[Task brief]
Search the records for the string "center" and return each line that has it.

START Data supplied

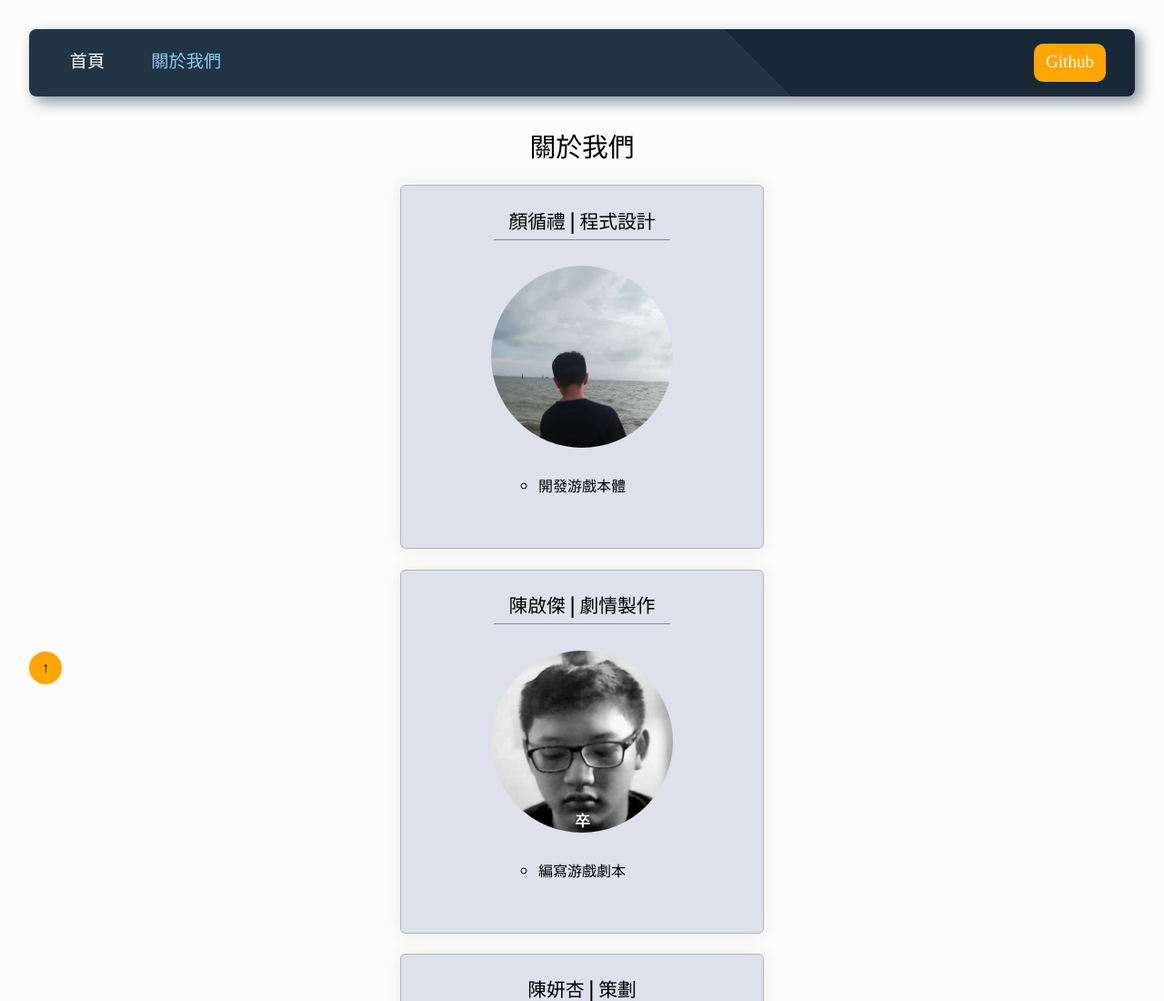
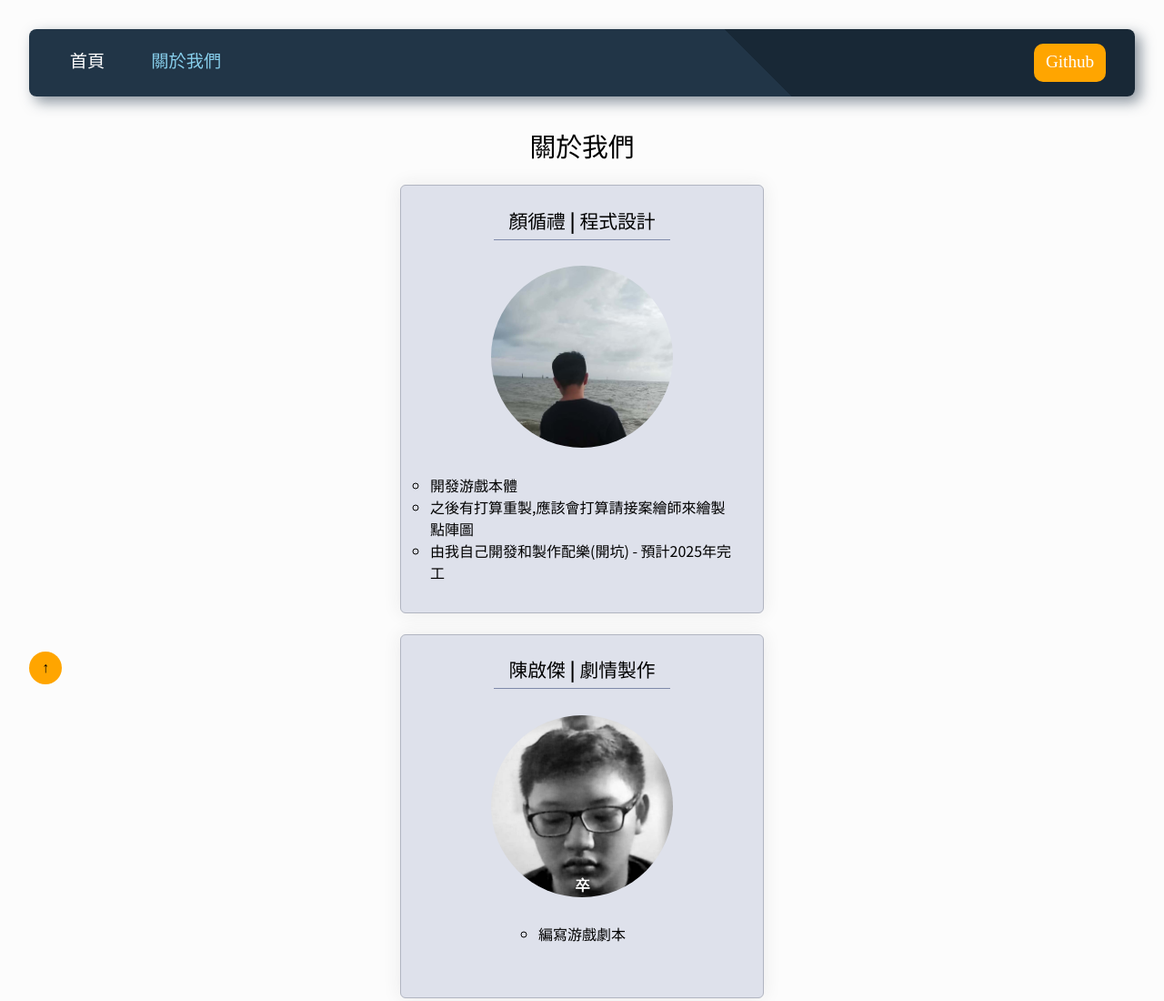
Before and after one commit to 113-NUPS-NTNU-Spring-Class-Report/113-NUPS-NTNU-Spring-Class-Report.github.io, a website built with Vite: page pages/about-me.html in a window 1280 px wide. Shown: the top 1100 px of the page at 91% size. Built offline with nearby package versions, Linux system fonts and the light colour scheme; a web font is replaced by a local one.

Commit message:
:wrench: update content

```diff
--- a/pages/about-me.html
+++ b/pages/about-me.html
@@ -161,6 +161,8 @@
         </div>
         <ul class="job">
           <li>開發游戲本體</li>
+          <li>之後有打算重製,應該會打算請接案繪師來繪製點陣圖</li>
+          <li>由我自己開發和製作配樂(開坑) - 預計2025年完工</li>
         </ul>
       </div>
 
```
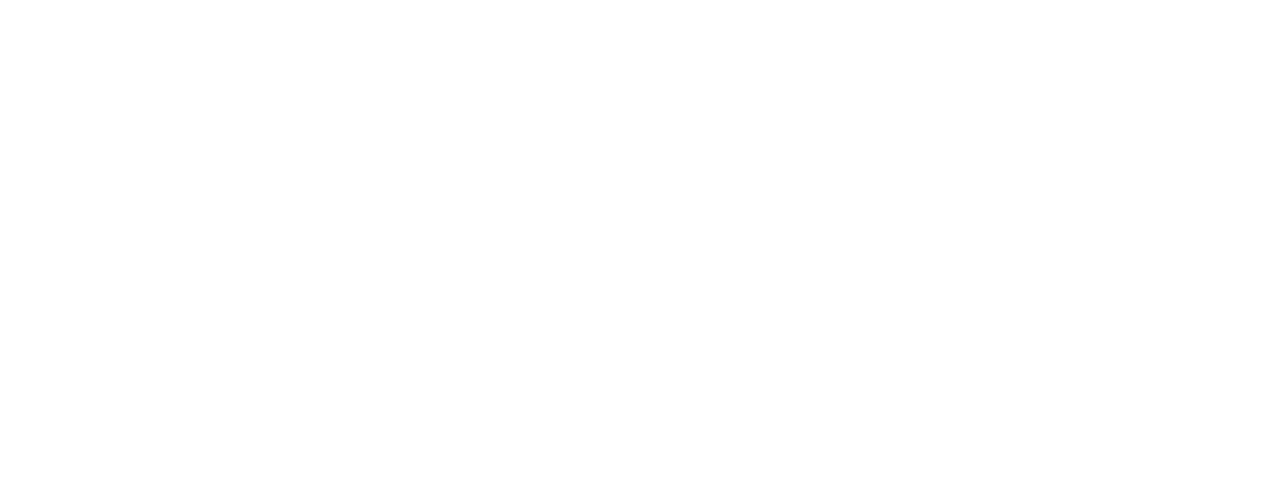
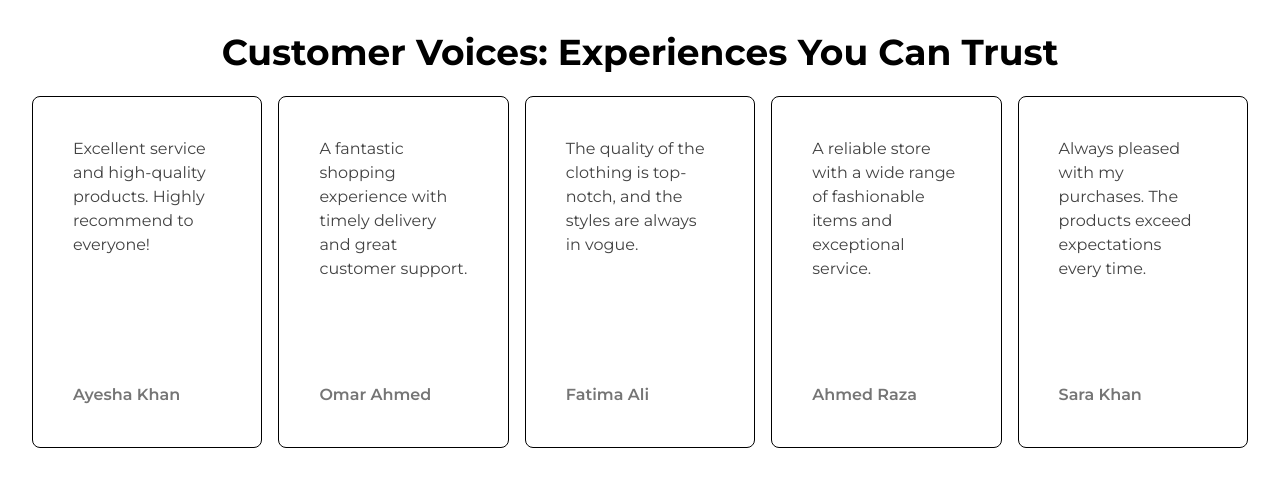
Before and after one commit to syedhisham/The-Shoe-Shop, a React (Vite) app in the folder Frontend/: page /testimonials in a window 1280 px wide. Before the commit this address had no page. Shown: the top 486 px of the page. Built offline with nearby package versions, Linux system fonts and the light colour scheme.

Commit message:
add MostRatedProducts and CustomerTestimonials components and routes

```diff
--- a/Frontend/src/App.jsx
+++ b/Frontend/src/App.jsx
@@ -14,6 +14,8 @@ import ProductUpdateForm from "./pages/ProductUpdateForm";
 import ProductUpdateImage from "./pages/ProductUpdateImage";
 import AllProducts from "./components/AllProducts";
 import DetailedProduct from "./components/DetailedProduct";
+import MostRatedProducts from "./components/MostRatedProducts";
+import CustomerTestimonials from "./components/Testimonials";
 
 function App() {
   return (
@@ -29,10 +31,12 @@ function App() {
         <Route path="/updateProductDetails" element={<ProductUpdateForm />} />
         <Route path="/updateProductImages" element={<ProductUpdateImage />} />
         <Route path="/allProducts" element={<AllProducts />} />
+        <Route path="/mostRatedProducts" element={<MostRatedProducts />} />
         <Route path="/detailedProduct/:productId" element={<DetailedProduct />} />
         <Route path="/allUsers" element={<UserList />} />
         <Route path="/removeUser" element={<UserDeleteList />} />
         <Route path="/mostActiveUsers" element={<MostActiveUsers />} />
+        <Route path="/testimonials" element={<CustomerTestimonials/>} />
       </Routes>
     </Router>
   );
--- /dev/null
+++ b/Frontend/src/components/MostRatedProducts.jsx
@@ -0,0 +1,195 @@
+import React, { useState, useEffect, useRef } from "react";
+import { useNavigate } from "react-router-dom";
+import axios from "axios";
+import {
+  Card,
+  CardHeader,
+  CardBody,
+  CardFooter,
+  Typography,
+  Button,
+  IconButton,
+} from "@material-tailwind/react";
+import { AiFillStar, AiOutlineStar } from "react-icons/ai";
+import { TiArrowLeftThick, TiArrowRightThick } from "react-icons/ti";
+
+const MostRatedProducts = () => {
+  const [products, setProducts] = useState([]);
+  const [filteredProducts, setFilteredProducts] = useState([]);
+  const [categories, setCategories] = useState([]);
+  const [selectedCategory, setSelectedCategory] = useState("");
+  const scrollContainerRef = useRef(null);
+  const navigate = useNavigate();
+
+  useEffect(() => {
+    const fetchMostRatedProducts = async () => {
+      try {
+        const response = await axios.get("/api/products/most-rated-products");
+        const productData = response.data.data;
+
+        const uniqueCategories = [
+          ...new Set(productData.map((p) => p.product.category)),
+        ];
+        setCategories(uniqueCategories);
+
+        if (uniqueCategories.length > 0) {
+          const defaultCategory = uniqueCategories[0];
+          setSelectedCategory(defaultCategory);
+
+          const initialFilteredProducts = productData
+            .filter((p) => p.product.category === defaultCategory)
+            .sort((a, b) => b.averageRating - a.averageRating);
+
+          setProducts(productData);
+          setFilteredProducts(initialFilteredProducts);
+        }
+      } catch (error) {
+        console.error("Error fetching most rated products:", error);
+      }
+    };
+
+    fetchMostRatedProducts();
+  }, []);
+
+  const scrollLeft = () => {
+    scrollContainerRef.current.scrollBy({ left: -300, behavior: "smooth" });
+  };
+
+  const scrollRight = () => {
+    scrollContainerRef.current.scrollBy({ left: 300, behavior: "smooth" });
+  };
+
+  const renderStars = (rating) => {
+    const fullStars = Math.floor(rating);
+    const hasHalfStar = rating % 1 >= 0.5;
+    const totalStars = 5;
+
+    return (
+      <div className="flex items-center">
+        {[...Array(fullStars)].map((_, i) => (
+          <AiFillStar key={i} className="text-yellow-500" />
+        ))}
+        {hasHalfStar && (
+          <AiFillStar
+            className="text-yellow-500"
+            style={{ clipPath: "inset(0 50% 0 0)" }}
+          />
+        )}
+        {[...Array(totalStars - fullStars - (hasHalfStar ? 1 : 0))].map(
+          (_, i) => (
+            <AiOutlineStar key={i} className="text-yellow-500" />
+          )
+        )}
+      </div>
+    );
+  };
+
+  const formatRating = (rating) => rating.toFixed(1);
+
+  const handleCategoryChange = (category) => {
+    setSelectedCategory(category);
+
+    const updatedFilteredProducts = products
+      .filter((p) => p.product.category === category)
+      .sort((a, b) => b.averageRating - a.averageRating);
+
+    setFilteredProducts(updatedFilteredProducts);
+  };
+  const handleViewProduct = (productId) => {
+    navigate(`/detailedProduct/${productId}`);
+  };
+  return (
+    <div className=" mx-auto p-4">
+      <div className="mb-4 ">
+        <div className="flex justify-center items-center gap-5 mb-4 ">
+          {categories.map((category) => (
+            <Button
+              key={category}
+              onClick={() => handleCategoryChange(category)}
+              className={`text-gray-800 ${selectedCategory === category ? "bg-gray-300" : "bg-gray-600 text-white"}`}
+            >
+              {category}
+            </Button>
+          ))}
+        </div>
+        <div className="relative">
+          <div
+            ref={scrollContainerRef}
+            className="flex overflow-x-auto space-x-6 pb-4 scroll-smooth hide-scroll-bar"
+          >
+            {filteredProducts.map((product) => (
+              <Card
+                key={product.product._id}
+                className="h-[25rem] w-[17rem] sm:h-[30rem] sm:w-[22rem] md:h-[35rem] md:w-[24rem] flex-shrink-0 "
+              >
+                <CardHeader
+                  shadow={false}
+                  floated={false}
+                  className="h-1/2 sm:h-1/2 md:h-full lg:h-full xl:h-full "
+                >
+                  <img
+                    src={product.images[0]}
+                    alt={product.product.name}
+                    className="h-full w-full object-cover "
+                  />
+                </CardHeader>
+
+                <CardBody>
+                  <div className="mb-2 flex items-center justify-between">
+                    <Typography
+                      color="blue-gray"
+                      className="font-medium text-sm sm:text-base md:text-lg lg:text-xl"
+                    >
+                      {product.product.name}
+                    </Typography>
+                    <Typography
+                      color="blue-gray"
+                      className=" text-sm sm:text-base md:text-sm lg:text-lg"
+                    >
+                      Rs{product.product.price}
+                    </Typography>
+                  </div>
+                  <div className="mb-2 flex gap-2">
+                    {renderStars(product.averageRating)}
+                    <Typography
+                      variant="small"
+                      color="gray"
+                      className="font-normal opacity-75 text-xs sm:text-sm md:text-base"
+                    >
+                      Rating: {formatRating(product.averageRating)}
+                    </Typography>
+                  </div>
+                </CardBody>
+
+                <CardFooter className="pt-0">
+                  <Button
+                    onClick={() => handleViewProduct(product.product._id)}
+                    ripple={false}
+                    fullWidth={true}
+                    className="bg-blue-gray-900/10 text-blue-gray-900 shadow-none hover:scale-105 hover:shadow-none focus:scale-105 focus:shadow-none active:scale-100"
+                  >
+                    View Product
+                  </Button>
+                </CardFooter>
+              </Card>
+            ))}
+          </div>
+          <IconButton
+            onClick={scrollLeft}
+            className="absolute bottom-80 left-2 transform  bg-white/60 text-black z-10 text-lg"
+          >
+            <TiArrowLeftThick />
+          </IconButton>
+          <IconButton
+            onClick={scrollRight}
+            className="absolute bottom-[23rem] left-[93%] transform  bg-white/60 text-black z-10 text-lg"
+          >
+            <TiArrowRightThick />
+          </IconButton>
+        </div>
+      </div>
+    </div>
+  );
+};
+
+export default MostRatedProducts;
--- /dev/null
+++ b/Frontend/src/components/Testimonials.jsx
@@ -0,0 +1,65 @@
+import React from "react";
+import { motion } from "framer-motion";
+
+const testimonials = [
+  {
+    id: 1,
+    name: "Ayesha Khan",
+    message:
+      "Excellent service and high-quality products. Highly recommend to everyone!",
+  },
+  {
+    id: 2,
+    name: "Omar Ahmed",
+    message:
+      "A fantastic shopping experience with timely delivery and great customer support.",
+  },
+  {
+    id: 3,
+    name: "Fatima Ali",
+    message:
+      "The quality of the clothing is top-notch, and the styles are always in vogue.",
+  },
+  {
+    id: 4,
+    name: "Ahmed Raza",
+    message:
+      "A reliable store with a wide range of fashionable items and exceptional service.",
+  },
+  {
+    id: 5,
+    name: "Sara Khan",
+    message:
+      "Always pleased with my purchases. The products exceed expectations every time.",
+  },
+];
+
+const CustomerTestimonials = () => {
+  return (
+    <div className="p-4 lg:p-8">
+      <h1 className="text-2xl lg:text-4xl font-bold mb-6 text-center">
+        Customer Voices: Experiences You Can Trust
+      </h1>
+      <div className="grid grid-cols-1 sm:grid-cols-2 md:grid-cols-3 lg:grid-cols-5 gap-4 h-auto lg:h-[22rem]">
+        {testimonials.map((testimonial, index) => (
+          <motion.div
+            key={testimonial.id}
+            className="border border-black p-6 lg:p-10 rounded-lg flex flex-col justify-between"
+            initial={{ opacity: 0, y: 20 }}
+            animate={{ opacity: 1, y: 0 }}
+            transition={{ duration: 0.5, delay: index * 0.1 }}
+          >
+            <p className="text-gray-800 mb-4 text-sm lg:text-base">
+              {testimonial.message}
+            </p>
+            <span className="text-gray-600 font-semibold text-sm lg:text-base">
+              {testimonial.name}
+            </span>
+          </motion.div>
+        ))}
+      </div>
+    </div>
+  );
+};
+
+export default CustomerTestimonials;
```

END Data supplied

[Task output]
+      <div className="flex items-center">
+        <div className="flex justify-center items-center gap-5 mb-4 ">
+                  <div className="mb-2 flex items-center justify-between">
+      <h1 className="text-2xl lg:text-4xl font-bold mb-6 text-center">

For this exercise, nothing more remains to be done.